6. sapodilla (a.k.a. chico fruit, chikoo, sapota)
Sapodilla is a fruit that was first cultivated in Mexico, Central America and the Caribbean and is currently grown throughout India and Southeast Asia. It is approximately the size of a billiard ball and has a fairly firm outer shell. Inside, the fruit is undeniably sweet and tastes like a mix of brown sugar, caramel and root beer. Unlike most sweets, sapodilla is full of health benefits; it contains vitamin A, vitamin C, vitamin E, potassium, copper, iron, folate, niacin and pantothenic acid.
This sweet fruit can be found in certain Mexican markets. On occasion, it’s also available either fresh or as seed packets here.
7. calamansi (a.k.a. calamondin)
Calamansi is a citrus fruit native to the warm tropical regions of Southeast Asia. They look like small round limes and have a slightly tart, yet sweet flavor making it a perfect citrus for drinks and brightening up dishes.
This small citrus is a great source of vitamins A & C and has anti-inflammatory properties. Calamansi is available fresh and as a juice at most Asian markets. It can also be found in various forms here.
Mangosteen is a fruit native to Indonesia and is cultivated throughout Southeast Asia and other tropical areas. It’s popular for its sweet flavor that tastes somewhat like a mix of strawberries, peaches and cream.
Not only does mangosteen have a palate-pleasing flavor, it also contains a ton of nutrients and vitamins including: vitamin A, vitamin C, B-complex vitamins, iron, calcium, potassium, and xanthones. You can find this superfood seasonally at your local Asian market or online here.
As of 2017, the recommended number of servings of fruit a day has increased from 5 to 10. Incorporate these exotic fruits regularly into your diet to enjoy a wide variety of flavors and textures making it easier to meet the recommended intake of fruits. Enjoy eating your way to better health!

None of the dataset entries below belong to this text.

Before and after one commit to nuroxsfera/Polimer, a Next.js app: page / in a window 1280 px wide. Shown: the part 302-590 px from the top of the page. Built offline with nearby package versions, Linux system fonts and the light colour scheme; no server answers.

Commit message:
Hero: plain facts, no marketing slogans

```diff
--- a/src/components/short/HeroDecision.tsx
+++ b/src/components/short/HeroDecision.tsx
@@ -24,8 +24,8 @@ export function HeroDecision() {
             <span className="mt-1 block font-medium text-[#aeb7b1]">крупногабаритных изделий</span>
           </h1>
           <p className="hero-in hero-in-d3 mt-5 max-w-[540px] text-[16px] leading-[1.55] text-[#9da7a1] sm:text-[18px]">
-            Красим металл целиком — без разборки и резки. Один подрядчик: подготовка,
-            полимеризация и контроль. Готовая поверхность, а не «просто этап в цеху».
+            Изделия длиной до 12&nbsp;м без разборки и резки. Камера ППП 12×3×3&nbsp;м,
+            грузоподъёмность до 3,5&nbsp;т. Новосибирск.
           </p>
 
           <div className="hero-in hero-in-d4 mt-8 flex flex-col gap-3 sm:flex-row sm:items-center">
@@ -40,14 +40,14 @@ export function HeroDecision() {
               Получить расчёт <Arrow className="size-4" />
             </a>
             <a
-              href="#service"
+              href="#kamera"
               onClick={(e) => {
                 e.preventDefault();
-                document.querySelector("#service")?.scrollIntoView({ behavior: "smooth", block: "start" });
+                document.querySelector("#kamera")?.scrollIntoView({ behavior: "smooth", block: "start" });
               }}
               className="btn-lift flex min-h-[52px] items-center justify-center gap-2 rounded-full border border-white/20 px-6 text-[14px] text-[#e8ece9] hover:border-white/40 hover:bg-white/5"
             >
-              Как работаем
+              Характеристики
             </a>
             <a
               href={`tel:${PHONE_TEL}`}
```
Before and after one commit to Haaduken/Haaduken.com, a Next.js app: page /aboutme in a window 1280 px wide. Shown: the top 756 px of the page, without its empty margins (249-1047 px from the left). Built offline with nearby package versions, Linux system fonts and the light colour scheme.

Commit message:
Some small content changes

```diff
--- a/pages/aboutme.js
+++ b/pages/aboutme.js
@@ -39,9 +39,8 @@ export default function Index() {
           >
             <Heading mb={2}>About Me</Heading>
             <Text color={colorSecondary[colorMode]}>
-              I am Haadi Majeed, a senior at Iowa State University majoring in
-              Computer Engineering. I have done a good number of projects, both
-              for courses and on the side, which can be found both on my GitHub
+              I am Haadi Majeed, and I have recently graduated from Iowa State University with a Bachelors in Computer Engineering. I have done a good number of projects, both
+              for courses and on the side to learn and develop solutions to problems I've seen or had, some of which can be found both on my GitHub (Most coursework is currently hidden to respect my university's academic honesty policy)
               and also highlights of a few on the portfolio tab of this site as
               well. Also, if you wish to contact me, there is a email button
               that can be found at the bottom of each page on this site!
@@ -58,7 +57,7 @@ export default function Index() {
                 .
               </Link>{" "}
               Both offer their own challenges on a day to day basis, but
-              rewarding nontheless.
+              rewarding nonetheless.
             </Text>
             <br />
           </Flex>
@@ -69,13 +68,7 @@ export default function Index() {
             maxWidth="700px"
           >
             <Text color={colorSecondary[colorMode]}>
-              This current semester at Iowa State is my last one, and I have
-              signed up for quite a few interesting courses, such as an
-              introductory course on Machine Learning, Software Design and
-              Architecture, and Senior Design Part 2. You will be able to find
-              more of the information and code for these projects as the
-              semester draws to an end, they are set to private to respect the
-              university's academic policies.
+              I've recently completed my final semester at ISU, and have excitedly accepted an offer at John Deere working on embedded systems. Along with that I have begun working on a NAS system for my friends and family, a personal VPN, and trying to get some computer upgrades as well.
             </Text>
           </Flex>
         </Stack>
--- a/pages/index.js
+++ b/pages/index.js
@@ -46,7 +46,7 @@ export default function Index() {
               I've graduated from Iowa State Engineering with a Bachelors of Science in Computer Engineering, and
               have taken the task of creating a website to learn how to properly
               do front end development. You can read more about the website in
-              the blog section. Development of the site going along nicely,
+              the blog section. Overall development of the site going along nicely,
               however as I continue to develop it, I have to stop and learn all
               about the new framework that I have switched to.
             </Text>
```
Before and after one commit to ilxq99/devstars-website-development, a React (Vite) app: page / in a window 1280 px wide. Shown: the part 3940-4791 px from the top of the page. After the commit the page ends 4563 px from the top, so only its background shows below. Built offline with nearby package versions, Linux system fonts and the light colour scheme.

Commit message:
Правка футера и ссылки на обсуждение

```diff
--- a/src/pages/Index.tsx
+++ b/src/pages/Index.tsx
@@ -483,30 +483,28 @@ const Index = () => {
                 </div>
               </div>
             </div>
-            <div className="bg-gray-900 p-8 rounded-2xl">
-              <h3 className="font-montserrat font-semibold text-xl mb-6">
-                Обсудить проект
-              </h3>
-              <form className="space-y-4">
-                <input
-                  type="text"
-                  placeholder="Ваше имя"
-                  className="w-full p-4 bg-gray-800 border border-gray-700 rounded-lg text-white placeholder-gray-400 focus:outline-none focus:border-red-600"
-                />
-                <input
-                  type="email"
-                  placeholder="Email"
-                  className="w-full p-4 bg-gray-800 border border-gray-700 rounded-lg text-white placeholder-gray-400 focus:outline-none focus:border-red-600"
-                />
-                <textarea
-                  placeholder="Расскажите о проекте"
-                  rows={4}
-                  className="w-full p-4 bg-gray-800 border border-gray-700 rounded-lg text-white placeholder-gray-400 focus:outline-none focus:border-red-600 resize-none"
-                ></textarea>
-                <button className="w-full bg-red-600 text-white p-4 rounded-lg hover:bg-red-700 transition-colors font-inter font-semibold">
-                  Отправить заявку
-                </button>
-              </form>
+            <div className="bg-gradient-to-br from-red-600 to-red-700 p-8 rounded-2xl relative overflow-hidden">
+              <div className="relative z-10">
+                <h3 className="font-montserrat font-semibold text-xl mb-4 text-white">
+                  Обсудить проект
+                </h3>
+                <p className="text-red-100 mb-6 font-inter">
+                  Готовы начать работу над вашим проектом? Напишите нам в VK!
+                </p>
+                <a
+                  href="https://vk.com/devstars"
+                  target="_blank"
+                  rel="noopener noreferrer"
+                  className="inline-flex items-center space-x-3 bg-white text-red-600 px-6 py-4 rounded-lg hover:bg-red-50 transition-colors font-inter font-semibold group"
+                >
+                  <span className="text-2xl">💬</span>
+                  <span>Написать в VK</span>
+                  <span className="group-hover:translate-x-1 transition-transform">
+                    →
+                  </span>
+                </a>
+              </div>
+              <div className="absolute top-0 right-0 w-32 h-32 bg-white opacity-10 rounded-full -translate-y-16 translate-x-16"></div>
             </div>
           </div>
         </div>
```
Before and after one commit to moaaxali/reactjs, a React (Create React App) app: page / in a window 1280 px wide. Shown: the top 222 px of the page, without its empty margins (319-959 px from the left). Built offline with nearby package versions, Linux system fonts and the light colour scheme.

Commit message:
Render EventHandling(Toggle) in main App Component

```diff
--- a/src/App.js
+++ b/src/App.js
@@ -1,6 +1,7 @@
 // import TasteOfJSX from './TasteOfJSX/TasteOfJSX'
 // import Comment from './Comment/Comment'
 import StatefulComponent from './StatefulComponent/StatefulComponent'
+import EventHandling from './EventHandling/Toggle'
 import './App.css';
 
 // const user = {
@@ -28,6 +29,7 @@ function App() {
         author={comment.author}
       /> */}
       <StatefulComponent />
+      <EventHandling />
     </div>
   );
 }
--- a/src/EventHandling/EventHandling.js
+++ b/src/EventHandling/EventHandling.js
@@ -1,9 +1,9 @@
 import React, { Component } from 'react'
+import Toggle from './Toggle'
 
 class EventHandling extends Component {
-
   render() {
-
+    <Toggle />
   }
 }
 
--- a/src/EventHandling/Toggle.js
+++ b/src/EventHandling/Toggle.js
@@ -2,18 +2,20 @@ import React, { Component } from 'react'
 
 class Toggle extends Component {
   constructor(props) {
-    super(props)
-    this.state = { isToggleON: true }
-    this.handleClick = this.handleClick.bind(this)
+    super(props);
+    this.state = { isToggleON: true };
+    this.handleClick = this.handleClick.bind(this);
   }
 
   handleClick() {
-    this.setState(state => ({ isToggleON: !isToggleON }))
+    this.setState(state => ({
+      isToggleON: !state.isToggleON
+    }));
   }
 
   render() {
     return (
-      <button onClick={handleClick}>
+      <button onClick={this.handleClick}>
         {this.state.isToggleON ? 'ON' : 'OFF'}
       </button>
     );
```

Kristina Reynolds is the Founder & CEO of Glutto and an alumna of the University of California, San Diego. She writes articles & posts for Glutto Digest with insights from fellow industry experts. Furthermore, she is the author of The Fittest Food Lovers: How EVERY BODY Can be Incredibly Fit and Still Enjoy Food, a collaborative philanthropic book with proceeds going to charities that fight world hunger.